[[ Records for the task open ]]
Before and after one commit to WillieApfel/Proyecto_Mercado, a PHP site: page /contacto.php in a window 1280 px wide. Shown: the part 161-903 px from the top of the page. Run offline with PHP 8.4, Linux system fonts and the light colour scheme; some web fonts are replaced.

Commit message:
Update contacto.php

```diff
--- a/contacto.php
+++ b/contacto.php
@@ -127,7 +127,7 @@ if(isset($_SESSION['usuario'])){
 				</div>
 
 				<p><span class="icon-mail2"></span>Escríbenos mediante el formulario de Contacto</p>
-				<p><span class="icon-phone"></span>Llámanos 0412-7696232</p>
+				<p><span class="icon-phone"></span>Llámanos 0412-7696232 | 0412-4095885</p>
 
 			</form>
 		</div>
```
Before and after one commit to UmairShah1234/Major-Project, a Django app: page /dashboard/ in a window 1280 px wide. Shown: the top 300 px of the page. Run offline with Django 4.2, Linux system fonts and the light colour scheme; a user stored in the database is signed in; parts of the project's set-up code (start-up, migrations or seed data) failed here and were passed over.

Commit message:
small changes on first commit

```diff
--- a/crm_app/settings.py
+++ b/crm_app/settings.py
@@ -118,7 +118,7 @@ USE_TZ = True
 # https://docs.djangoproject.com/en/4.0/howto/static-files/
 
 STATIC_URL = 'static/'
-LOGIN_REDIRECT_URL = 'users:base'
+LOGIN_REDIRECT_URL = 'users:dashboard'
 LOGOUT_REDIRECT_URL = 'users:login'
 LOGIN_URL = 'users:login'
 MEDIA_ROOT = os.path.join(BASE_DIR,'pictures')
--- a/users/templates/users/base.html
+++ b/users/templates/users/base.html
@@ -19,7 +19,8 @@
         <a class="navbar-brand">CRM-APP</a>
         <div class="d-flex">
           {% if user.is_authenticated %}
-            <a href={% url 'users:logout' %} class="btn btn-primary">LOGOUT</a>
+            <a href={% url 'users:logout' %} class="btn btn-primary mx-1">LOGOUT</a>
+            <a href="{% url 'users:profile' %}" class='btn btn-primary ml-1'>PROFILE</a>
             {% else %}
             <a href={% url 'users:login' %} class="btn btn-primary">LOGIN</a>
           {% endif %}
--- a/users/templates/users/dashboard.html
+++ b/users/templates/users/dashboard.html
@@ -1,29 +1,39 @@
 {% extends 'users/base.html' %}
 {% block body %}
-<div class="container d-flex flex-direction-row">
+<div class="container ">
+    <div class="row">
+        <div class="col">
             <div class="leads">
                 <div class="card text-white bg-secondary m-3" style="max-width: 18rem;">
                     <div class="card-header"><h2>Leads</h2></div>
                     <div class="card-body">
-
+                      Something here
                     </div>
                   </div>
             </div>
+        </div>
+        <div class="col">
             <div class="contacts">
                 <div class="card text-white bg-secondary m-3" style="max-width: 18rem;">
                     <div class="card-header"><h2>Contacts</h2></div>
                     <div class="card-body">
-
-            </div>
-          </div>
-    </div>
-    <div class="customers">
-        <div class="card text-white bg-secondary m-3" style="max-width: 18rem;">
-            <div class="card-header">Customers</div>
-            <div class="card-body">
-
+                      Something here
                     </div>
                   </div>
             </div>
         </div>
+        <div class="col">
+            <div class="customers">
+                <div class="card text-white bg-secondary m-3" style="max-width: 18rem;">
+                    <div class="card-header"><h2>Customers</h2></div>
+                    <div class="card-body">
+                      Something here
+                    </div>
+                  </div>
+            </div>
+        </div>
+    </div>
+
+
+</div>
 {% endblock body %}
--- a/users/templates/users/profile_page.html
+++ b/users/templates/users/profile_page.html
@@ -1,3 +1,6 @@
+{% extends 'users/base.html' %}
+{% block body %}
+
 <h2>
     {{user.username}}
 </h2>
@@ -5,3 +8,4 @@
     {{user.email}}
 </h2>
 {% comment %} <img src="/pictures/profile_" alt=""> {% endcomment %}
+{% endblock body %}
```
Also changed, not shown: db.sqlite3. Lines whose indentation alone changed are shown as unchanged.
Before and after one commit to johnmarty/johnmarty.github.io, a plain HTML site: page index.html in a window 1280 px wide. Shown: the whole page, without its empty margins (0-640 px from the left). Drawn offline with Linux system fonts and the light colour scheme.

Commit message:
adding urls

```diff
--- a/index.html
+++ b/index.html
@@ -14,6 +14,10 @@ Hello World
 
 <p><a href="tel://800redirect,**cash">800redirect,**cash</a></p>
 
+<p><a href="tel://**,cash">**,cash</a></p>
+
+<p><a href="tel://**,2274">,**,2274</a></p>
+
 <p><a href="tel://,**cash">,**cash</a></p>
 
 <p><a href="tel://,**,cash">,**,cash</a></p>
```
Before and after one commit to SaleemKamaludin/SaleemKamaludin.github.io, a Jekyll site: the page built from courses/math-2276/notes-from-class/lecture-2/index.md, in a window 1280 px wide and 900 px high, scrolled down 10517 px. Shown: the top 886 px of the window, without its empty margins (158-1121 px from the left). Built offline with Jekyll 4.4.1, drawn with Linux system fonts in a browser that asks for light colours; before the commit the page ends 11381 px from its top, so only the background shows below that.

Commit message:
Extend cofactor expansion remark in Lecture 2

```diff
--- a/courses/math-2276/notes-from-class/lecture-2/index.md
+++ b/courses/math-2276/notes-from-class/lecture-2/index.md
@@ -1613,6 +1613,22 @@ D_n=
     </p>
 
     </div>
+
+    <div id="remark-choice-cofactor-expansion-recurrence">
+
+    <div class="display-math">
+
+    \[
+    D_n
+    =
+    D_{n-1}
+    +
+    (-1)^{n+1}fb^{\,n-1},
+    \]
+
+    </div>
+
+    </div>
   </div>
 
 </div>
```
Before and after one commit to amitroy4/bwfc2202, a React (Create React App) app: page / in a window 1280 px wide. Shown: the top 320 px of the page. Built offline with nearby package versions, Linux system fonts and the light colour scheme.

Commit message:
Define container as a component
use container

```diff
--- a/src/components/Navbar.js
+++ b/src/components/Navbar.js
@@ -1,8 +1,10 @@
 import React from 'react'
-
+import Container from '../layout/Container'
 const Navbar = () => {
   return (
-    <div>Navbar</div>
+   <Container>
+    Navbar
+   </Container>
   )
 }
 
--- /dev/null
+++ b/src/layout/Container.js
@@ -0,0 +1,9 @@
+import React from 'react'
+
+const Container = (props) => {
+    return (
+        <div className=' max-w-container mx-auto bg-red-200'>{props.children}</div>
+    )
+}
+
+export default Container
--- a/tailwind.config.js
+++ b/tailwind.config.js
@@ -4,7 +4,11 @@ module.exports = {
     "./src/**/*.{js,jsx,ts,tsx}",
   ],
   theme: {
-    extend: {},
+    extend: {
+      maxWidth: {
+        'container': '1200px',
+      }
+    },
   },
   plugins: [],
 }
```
[[ Records for the task closed ]]
§ Activity: Repeat the whole listing, keeping every word exactly as it is.

§ Task response:
Before and after one commit to WillieApfel/Proyecto_Mercado, a PHP site: page /contacto.php in a window 1280 px wide. Shown: the part 161-903 px from the top of the page. Run offline with PHP 8.4, Linux system fonts and the light colour scheme; some web fonts are replaced.

Commit message:
Update contacto.php

```diff
--- a/contacto.php
+++ b/contacto.php
@@ -127,7 +127,7 @@ if(isset($_SESSION['usuario'])){
 				</div>
 
 				<p><span class="icon-mail2"></span>Escríbenos mediante el formulario de Contacto</p>
-				<p><span class="icon-phone"></span>Llámanos 0412-7696232</p>
+				<p><span class="icon-phone"></span>Llámanos 0412-7696232 | 0412-4095885</p>
 
 			</form>
 		</div>
```
Before and after one commit to UmairShah1234/Major-Project, a Django app: page /dashboard/ in a window 1280 px wide. Shown: the top 300 px of the page. Run offline with Django 4.2, Linux system fonts and the light colour scheme; a user stored in the database is signed in; parts of the project's set-up code (start-up, migrations or seed data) failed here and were passed over.

Commit message:
small changes on first commit

```diff
--- a/crm_app/settings.py
+++ b/crm_app/settings.py
@@ -118,7 +118,7 @@ USE_TZ = True
 # https://docs.djangoproject.com/en/4.0/howto/static-files/
 
 STATIC_URL = 'static/'
-LOGIN_REDIRECT_URL = 'users:base'
+LOGIN_REDIRECT_URL = 'users:dashboard'
 LOGOUT_REDIRECT_URL = 'users:login'
 LOGIN_URL = 'users:login'
 MEDIA_ROOT = os.path.join(BASE_DIR,'pictures')
--- a/users/templates/users/base.html
+++ b/users/templates/users/base.html
@@ -19,7 +19,8 @@
         <a class="navbar-brand">CRM-APP</a>
         <div class="d-flex">
           {% if user.is_authenticated %}
-            <a href={% url 'users:logout' %} class="btn btn-primary">LOGOUT</a>
+            <a href={% url 'users:logout' %} class="btn btn-primary mx-1">LOGOUT</a>
+            <a href="{% url 'users:profile' %}" class='btn btn-primary ml-1'>PROFILE</a>
             {% else %}
             <a href={% url 'users:login' %} class="btn btn-primary">LOGIN</a>
           {% endif %}
--- a/users/templates/users/dashboard.html
+++ b/users/templates/users/dashboard.html
@@ -1,29 +1,39 @@
 {% extends 'users/base.html' %}
 {% block body %}
-<div class="container d-flex flex-direction-row">
+<div class="container ">
+    <div class="row">
+        <div class="col">
             <div class="leads">
                 <div class="card text-white bg-secondary m-3" style="max-width: 18rem;">
                     <div class="card-header"><h2>Leads</h2></div>
                     <div class="card-body">
-
+                      Something here
                     </div>
                   </div>
             </div>
+        </div>
+        <div class="col">
             <div class="contacts">
                 <div class="card text-white bg-secondary m-3" style="max-width: 18rem;">
                     <div class="card-header"><h2>Contacts</h2></div>
                     <div class="card-body">
-
-            </div>
-          </div>
-    </div>
-    <div class="customers">
-        <div class="card text-white bg-secondary m-3" style="max-width: 18rem;">
-            <div class="card-header">Customers</div>
-            <div class="card-body">
-
+                      Something here
                     </div>
                   </div>
             </div>
         </div>
+        <div class="col">
+            <div class="customers">
+                <div class="card text-white bg-secondary m-3" style="max-width: 18rem;">
+                    <div class="card-header"><h2>Customers</h2></div>
+                    <div class="card-body">
+                      Something here
+                    </div>
+                  </div>
+            </div>
+        </div>
+    </div>
+
+
+</div>
 {% endblock body %}
--- a/users/templates/users/profile_page.html
+++ b/users/templates/users/profile_page.html
@@ -1,3 +1,6 @@
+{% extends 'users/base.html' %}
+{% block body %}
+
 <h2>
     {{user.username}}
 </h2>
@@ -5,3 +8,4 @@
     {{user.email}}
 </h2>
 {% comment %} <img src="/pictures/profile_" alt=""> {% endcomment %}
+{% endblock body %}
```
Also changed, not shown: db.sqlite3. Lines whose indentation alone changed are shown as unchanged.
Before and after one commit to johnmarty/johnmarty.github.io, a plain HTML site: page index.html in a window 1280 px wide. Shown: the whole page, without its empty margins (0-640 px from the left). Drawn offline with Linux system fonts and the light colour scheme.

Commit message:
adding urls

```diff
--- a/index.html
+++ b/index.html
@@ -14,6 +14,10 @@ Hello World
 
 <p><a href="tel://800redirect,**cash">800redirect,**cash</a></p>
 
+<p><a href="tel://**,cash">**,cash</a></p>
+
+<p><a href="tel://**,2274">,**,2274</a></p>
+
 <p><a href="tel://,**cash">,**cash</a></p>
 
 <p><a href="tel://,**,cash">,**,cash</a></p>
```
Before and after one commit to SaleemKamaludin/SaleemKamaludin.github.io, a Jekyll site: the page built from courses/math-2276/notes-from-class/lecture-2/index.md, in a window 1280 px wide and 900 px high, scrolled down 10517 px. Shown: the top 886 px of the window, without its empty margins (158-1121 px from the left). Built offline with Jekyll 4.4.1, drawn with Linux system fonts in a browser that asks for light colours; before the commit the page ends 11381 px from its top, so only the background shows below that.

Commit message:
Extend cofactor expansion remark in Lecture 2

```diff
--- a/courses/math-2276/notes-from-class/lecture-2/index.md
+++ b/courses/math-2276/notes-from-class/lecture-2/index.md
@@ -1613,6 +1613,22 @@ D_n=
     </p>
 
     </div>
+
+    <div id="remark-choice-cofactor-expansion-recurrence">
+
+    <div class="display-math">
+
+    \[
+    D_n
+    =
+    D_{n-1}
+    +
+    (-1)^{n+1}fb^{\,n-1},
+    \]
+
+    </div>
+
+    </div>
   </div>
 
 </div>
```
Before and after one commit to amitroy4/bwfc2202, a React (Create React App) app: page / in a window 1280 px wide. Shown: the top 320 px of the page. Built offline with nearby package versions, Linux system fonts and the light colour scheme.

Commit message:
Define container as a component
use container

```diff
--- a/src/components/Navbar.js
+++ b/src/components/Navbar.js
@@ -1,8 +1,10 @@
 import React from 'react'
-
+import Container from '../layout/Container'
 const Navbar = () => {
   return (
-    <div>Navbar</div>
+   <Container>
+    Navbar
+   </Container>
   )
 }
 
--- /dev/null
+++ b/src/layout/Container.js
@@ -0,0 +1,9 @@
+import React from 'react'
+
+const Container = (props) => {
+    return (
+        <div className=' max-w-container mx-auto bg-red-200'>{props.children}</div>
+    )
+}
+
+export default Container
--- a/tailwind.config.js
+++ b/tailwind.config.js
@@ -4,7 +4,11 @@ module.exports = {
     "./src/**/*.{js,jsx,ts,tsx}",
   ],
   theme: {
-    extend: {},
+    extend: {
+      maxWidth: {
+        'container': '1200px',
+      }
+    },
   },
   plugins: [],
 }
```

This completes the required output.